I agree. I think a lot of the SAH/WOH does have to do with personality types. I'm also a WOHM and I cannot imagine it any other way. I just came back to work last week from 12wks of maternity leave and I was SO ready.
I crave intellectual stimulation and adult interaction and do not thrive when I feel like my sole job is mothering. I do best feeling as if I'm a mom, a wife, a best friend, an employee, etc. I need to feel valued for more than just my child rearing/raising capabilities. When I have these needs met, I am at my best and thus can do the best mothering.
I'm also very type-A and like to handle it all and have it all and be able to provide it all for my kiddos. I like to feel that DH and I are equal partners in our marriage and, personally, if I wasnt contributing financially, I know *I* would never feel like that, but obviously that varies from person to person.
So in a nutshell, yes, I think people's mental/emotional makeup has a lot to do with their choice...if they are able to choose whether to SAH or WOH and dont have to WOH out of necessity.
Very interesting question.
I would not split along SAHP/WOHP lines. I think there are people who are inflexible, and people who are flexible. People who are flexible can adapt to various situations, they might WOH if their family finances dictate it, or SAH if that seems to make more sense in the situation, and they can function mentally/emotionally in either environment. Inflexible people really need it to be one way, WOH or SAH, and coping with the alternative is a significant challenge. Individuals with serious mental/emotional problems probably tend to be more inflexible than flexible, but I'd bet we could find examples where people have serious disorders but can handle WOH and SAH equally badly. Of course there are people in between flexible and inflexible, and those people have a general preference for one or the other (WOH or SAH) but can do pretty darned well with the other option if they have to.
Your SAH-SM sounds like he had some significant issues coping with life in general. She needed a small world and to be a situation she didn't have to be counted on very much. That was her personality and level of personal dysfunction, and as such SAH suited her better. I don't think in any way that situation can be generalized to all SAHP, because most people don't have that level of inability to handle working. Lots of SAHP were once in the workforce and likely will be again one day.
Your co-troop leader sounds to me like the kind of person who was living her dream life, and had it ripped out from under her. She might be generally mentally and emotionally healthy, but that kind of blow to a person is going to take a lot out of them for possibly a good long time. However, it's probably more situational (as compared to your SAH-SM, who sounds like had more lasting problems).

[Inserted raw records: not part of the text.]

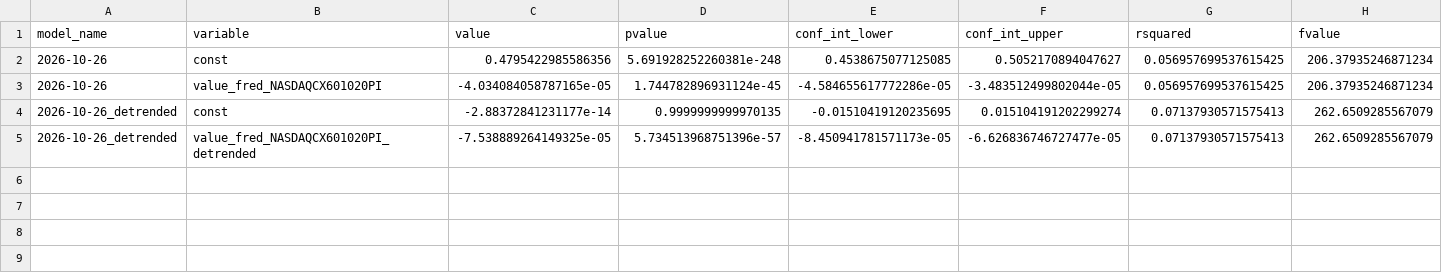
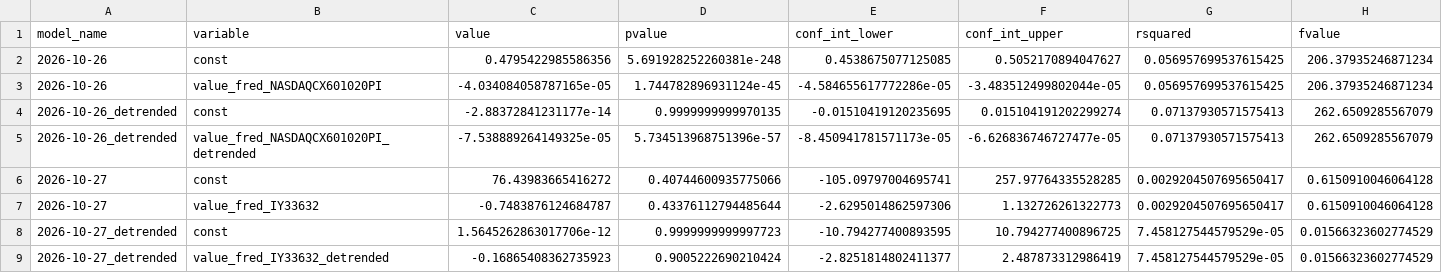
Before and after one commit to pranay-gundam/TidyTuesday, a CSV file: year_2026_week_44/regression_summaries.csv, drawn as a sheet; only a part is shown; rows hold the shown columns only; the diff names each change by its address in the sheet, - before the commit and + after, or states it on an @@ line.

```diff
--- a/year_2026_week_44/regression_summaries.csv
+++ b/year_2026_week_44/regression_summaries.csv
+row 6: 2026-10-27 | const | 76.43983665416272 | 0.40744600935775066 | -105.09797004695741 | 257.97764335528285 | 0.0029204507695650417 | 0.6150910046064128
+row 7: 2026-10-27 | value_fred_IY33632 | -0.7483876124684787 | 0.43376112794485644 | -2.6295014862597306 | 1.132726261322773 | 0.0029204507695650417 | 0.6150910046064128
+row 8: 2026-10-27_detrended | const | 1.5645262863017706e-12 | 0.9999999999997723 | -10.794277400893595 | 10.794277400896725 | 7.458127544579529e-05 | 0.01566323602774529
+row 9: 2026-10-27_detrended | value_fred_IY33632_detrended | -0.16865408362735923 | 0.9005222690210424 | -2.8251814802411377 | 2.487873312986419 | 7.458127544579529e-05 | 0.01566323602774529
```
Also changed, not shown: 7 other files.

Your friend who is the SAHD, sounds to me like he can function in either environment, but really doesn't like being pulled away from the family so prefers that. If he's in a position to choose it, then he will because it's going to give him the most satisfaction. But he probably functioned fine on a mental/emotional level when working.

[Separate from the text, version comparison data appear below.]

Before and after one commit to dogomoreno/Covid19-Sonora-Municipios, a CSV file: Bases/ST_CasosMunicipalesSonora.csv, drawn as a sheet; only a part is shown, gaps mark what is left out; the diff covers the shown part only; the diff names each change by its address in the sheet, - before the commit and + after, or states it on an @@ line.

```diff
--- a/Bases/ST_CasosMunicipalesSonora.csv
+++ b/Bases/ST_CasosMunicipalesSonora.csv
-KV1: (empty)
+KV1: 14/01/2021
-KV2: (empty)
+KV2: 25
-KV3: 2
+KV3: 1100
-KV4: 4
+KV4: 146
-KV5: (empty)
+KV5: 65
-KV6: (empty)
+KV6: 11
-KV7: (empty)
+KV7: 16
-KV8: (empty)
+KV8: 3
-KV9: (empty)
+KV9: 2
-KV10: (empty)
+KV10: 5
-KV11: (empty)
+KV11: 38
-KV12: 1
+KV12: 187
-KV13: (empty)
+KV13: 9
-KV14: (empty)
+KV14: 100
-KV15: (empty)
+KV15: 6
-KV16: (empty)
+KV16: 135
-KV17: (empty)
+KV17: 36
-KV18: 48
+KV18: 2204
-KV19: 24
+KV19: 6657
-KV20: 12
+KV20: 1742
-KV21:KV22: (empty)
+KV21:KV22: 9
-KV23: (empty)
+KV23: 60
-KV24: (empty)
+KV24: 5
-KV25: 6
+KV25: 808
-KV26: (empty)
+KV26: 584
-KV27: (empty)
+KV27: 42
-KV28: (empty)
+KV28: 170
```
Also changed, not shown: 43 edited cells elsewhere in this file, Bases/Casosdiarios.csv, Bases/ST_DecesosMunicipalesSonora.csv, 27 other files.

So to answer your overall question - no I don't think there is a difference in overall mental/emotional functioning of SAHP vs. WOHP. I think there are differences among different people, and that differences do drive the choices an individual makes for themselves and their ability to cope when life hands them a dish they didn't order.
I think we have similar personalities.
I was a
*Praying for my best friend, my Dad*
I think she would have had a break down about her husband leaving if she had worked too. I'm not sure I see the logic here.
The breakdown was specifically about her going back to work, not having skills, etc.
I think that there are differences in how people handle stress some handle it very well and things kind of roll off, others do not.
I do not think that either SAHP or WOHP fall any higher in either category. Where the difference may come in in what stresses them.
I do think that people can learn to handle the stress of being in a situation they do not prefer (minus it being caused by medical issues). For that to happen I think they have to be pro-active in whatever they have to do make it less stressful.
I guess I left out something.
I do think that people can learn to handle the stress of being in a situation they do not prefer if they want to.
But it could be that she fell within the category in the part that you left out of my quote.
My original quote was:
"I do think that people can learn to handle the stress of being in a situation they do not prefer (minus it being caused by medical issues)."